Revolutions are not “made”. For a revolution certain objective and subjective conditions are necessary. The discontent of the oppressed i& not enough. Tsarism ruled against the wishes of the whole population, and so does Britain in India. But when the four necessary conditions are present, that is, WHEN the disintegration of the ruling class sets in; WHEN the oppressed will no longer tolerate the old system but demand a change; WHEN the ruling class can no longer rule in the old way; WHEN there is a strong, independent, revolutionary party present to use the revolutionary situation so as to give a lead to the leading class in the revolution, that is, to the workers, and to direct the revolutionary will of the people into the proper channels; THEN we have a revolution.
The greatest misfortune that can befall the working-class of South Africa is if the fourth necessary condition, the Revolutionary Party, is not ready when the revolutionary situation arrives. Our task is to prevent this disaster. The capitalists are striving towards the fusion of their reactionary forces. We must strive for the unity and mobilisation of the revolutionary forces, combining all workers, black and white, into one single trade Union Organisation. We must fight relentlessly any prejudiced, chauvinistic feelings against the oppressed that may exist among the workers. We must fight unceasingly for the removal of all repressive legislation against the Natives and all other workers.
But while we fight for these partial demands, we must always hold fast our sure conviction that all this can be achieved in the revolutionary struggle, and that our main fight lies in the preparation and mobilisation of all possible forces for the future Revolution.

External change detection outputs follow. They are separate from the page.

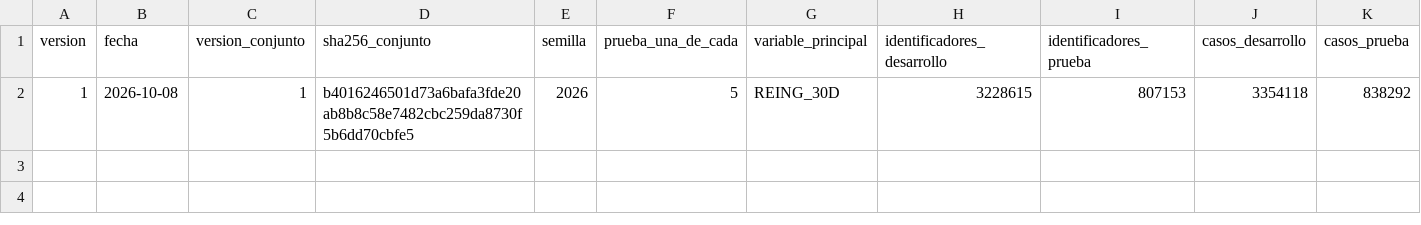
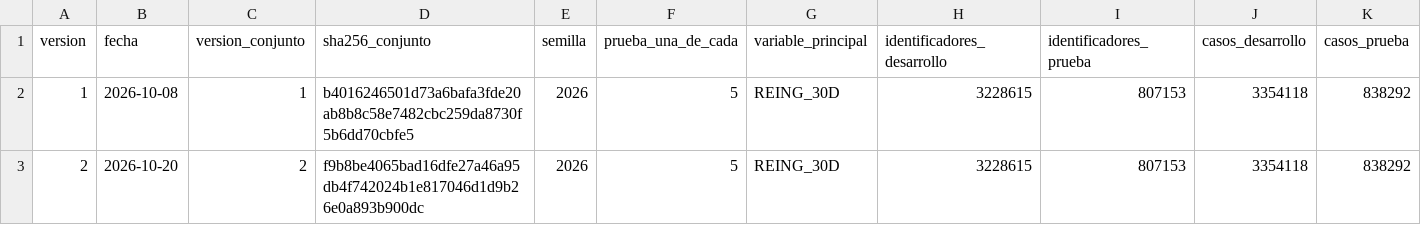
Before and after one commit to javieralamilla/Tesis, a CSV file: docs/version_particion.csv, drawn as a sheet; only a part is shown; rows hold the shown columns only; the diff names each change by its address in the sheet, - before the commit and + after, or states it on an @@ line.

```diff
--- a/docs/version_particion.csv
+++ b/docs/version_particion.csv
+row 3: 2 | 2026-10-20 | 2 | f9b8be4065bad16dfe27a46a95db4f742024b1e817046d1d9b26e0a893b900dc | 2026 | 5 | REING_30D | 3228615 | 807153 | 3354118 | 838292
```
Also changed, not shown: 2.2_depuracion_etiquetado/reglas/descripciones_columnas.csv, 2.2_depuracion_etiquetado/reglas/parametros.csv, 23 other files.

Source: South African History Online
|↑1||A morgen is about two acres.|